The boss of WWE, Vince McMahon is heavily involved in each show. He is the chairman and Chief Executive Office of WWE and having attended military school, has had brief stints at wrestling himself. He has become the most influential person in professional wrestling and still has an enormously powerful say in what happens on each show. He originally appeared as a commentator initially on the shows and viewers were unaware of his power, however, he created the character of Vince and plays up to it every episode. He has well-publicised feuds on air which may or may not be real, but are no doubt hyped to add to the drama of the shows.
Everyone involved with the show will wear a headset so that instructions and information can be relayed to them. This includes the commentators who wear a headset so that Vince can make his opinions known to them and influence what goes out on air if he feels it is necessary. Commentators need to be extremely careful in terms of what they say to ensure that they are complying with Vince’s wishes. He has a list of words and phrases that he will not tolerate and if any of these are used, he will let the commentator know in no uncertain terms.
2. Storylines written months in advance
It is rumored that storylines for WWE are written months in advance and that producers ‘know’ who will win matches and titles in advance of the events. Whilst this makes a mockery of the proceedings if it is true, it can also cause great headaches for the team. While wrestlers are tied into contracts to ensure their participation in matches, no one can predict injuries or health issues that might befall the wrestlers.
This creates a great headache for the writers who need to sit down to work out how the storylines are going to alter. It is a risky business because no one can predict what might happen to a wrestler and how their performance can be interpreted by viewers. Some can rise or fall in popularity, and if a wrestler gains an enormous following, viewers are going to want to see more of them, and if they have not been scripted into many shows, then the writers need to re-think their strategies and come up with new plans. The rise in popularity issue happened in reality when Daniel Bryan became hugely popular and creators were forced to re-write their scripts on a number of occasions. They hope that these instances will be rare and for the most part, scripts are prepared months in advance.
1. Determining what goes on in a match
Despite the massive amount of planning that goes into the matches, there is room for improvisation, and about half a match is improvised by the wrestlers. They will talk to each other in the ring and practice moves in advance that they think will work in certain situations. The actual outcome of the match has been predetermined, but the participants can influence the match content. The better known, the more experienced wrestlers tend to dominate proceedings over the newcomers, but there is room for showmanship and showing off in every match.

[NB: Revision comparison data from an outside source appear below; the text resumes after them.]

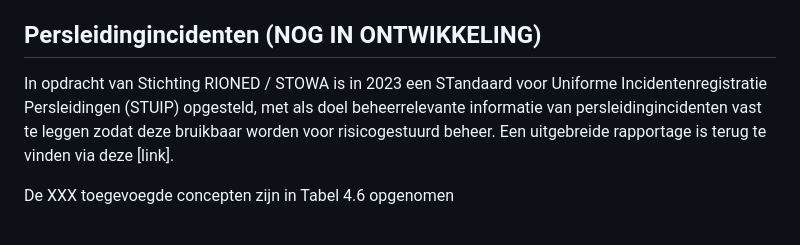
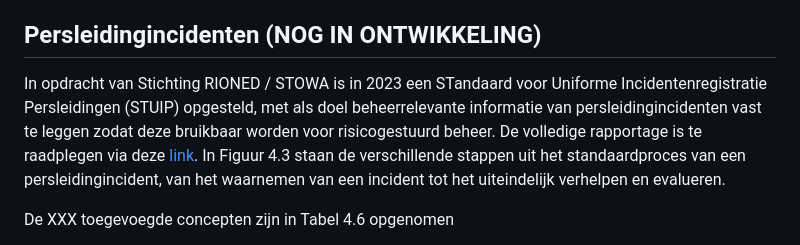
Before and after one commit to StichtingRIONED/gwsw-persleidingen, a Markdown page: main.md, the part around one of its changes. Drawn GitHub-style.

Commit message:
Update incidenten

```diff
--- a/main.md
+++ b/main.md
@@ -246,7 +246,9 @@ Bij het opstellen van Tabel 4.6 is een inline-inspectie als uitgangspunt genomen
 
 
 ## Persleidingincidenten (NOG IN ONTWIKKELING)
-In opdracht van Stichting RIONED / STOWA is in 2023 een STandaard voor Uniforme Incidentenregistratie Persleidingen (STUIP) opgesteld, met als doel beheerrelevante informatie van persleidingincidenten vast te leggen zodat deze bruikbaar worden voor risicogestuurd beheer. Een uitgebreide rapportage is terug te vinden via deze [link].
+In opdracht van Stichting RIONED / STOWA is in 2023 een STandaard voor Uniforme Incidentenregistratie Persleidingen (STUIP) opgesteld, met als doel beheerrelevante informatie van persleidingincidenten vast te leggen zodat deze bruikbaar worden voor risicogestuurd beheer. De volledige rapportage is te raadplegen via deze [link]. In Figuur 4.3 staan de verschillende stappen uit het standaardproces van een persleidingincident, van het waarnemen van een incident tot het uiteindelijk verhelpen en evalueren.
+
+
 
 De XXX toegevoegde concepten zijn in Tabel 4.6 opgenomen
 <!---https://data.gwsw.nl/1.5.1/Persleidingen -->
```
Also changed, not shown: other parts of main.md (+5 -2 lines).
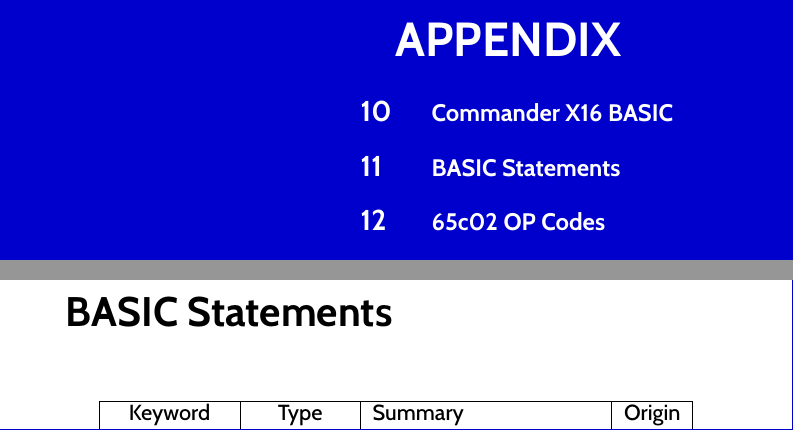
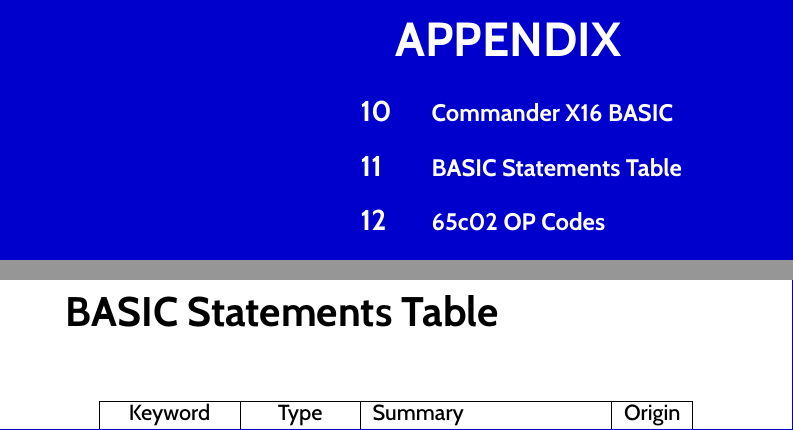
Before and after one commit to X16Community/x16-user-guide, a LaTeX thesis (manual.tex, which reads appendix/basic_table.tex): two parts of pages 39 and 82 of 115, joined at a grey line, cut so that both start at the same text. Compiled offline with XeLaTeX.

Commit message:
Made the table of contents less confusing

```diff
--- a/appendix/basic_table.tex
+++ b/appendix/basic_table.tex
@@ -1,4 +1,4 @@
-\chapter{BASIC Statements}
+\chapter{BASIC Statements Table}
 
 \begin{longtable}{|c|c|m{4cm}|c|}
 	\hline
```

They have the confidence to call the match and dominate what happens, and they have the right to do this as they have earned the respect of their wrestling peers and the crowds. Wrestlers remain ‘in character’ during the matches and have the flexibility to improvise within the confines of this personality. It is, however, a wise move to predetermine the content of a match, as the wrestlers are hugely powerful and if they were to be allowed free rein, many more injuries would no doubt occur. The outcome is always planned in advance by the teams of creators who then script the show ‘backwards’ in order to determine what action should take place to make the end result look more fluid according to Quora.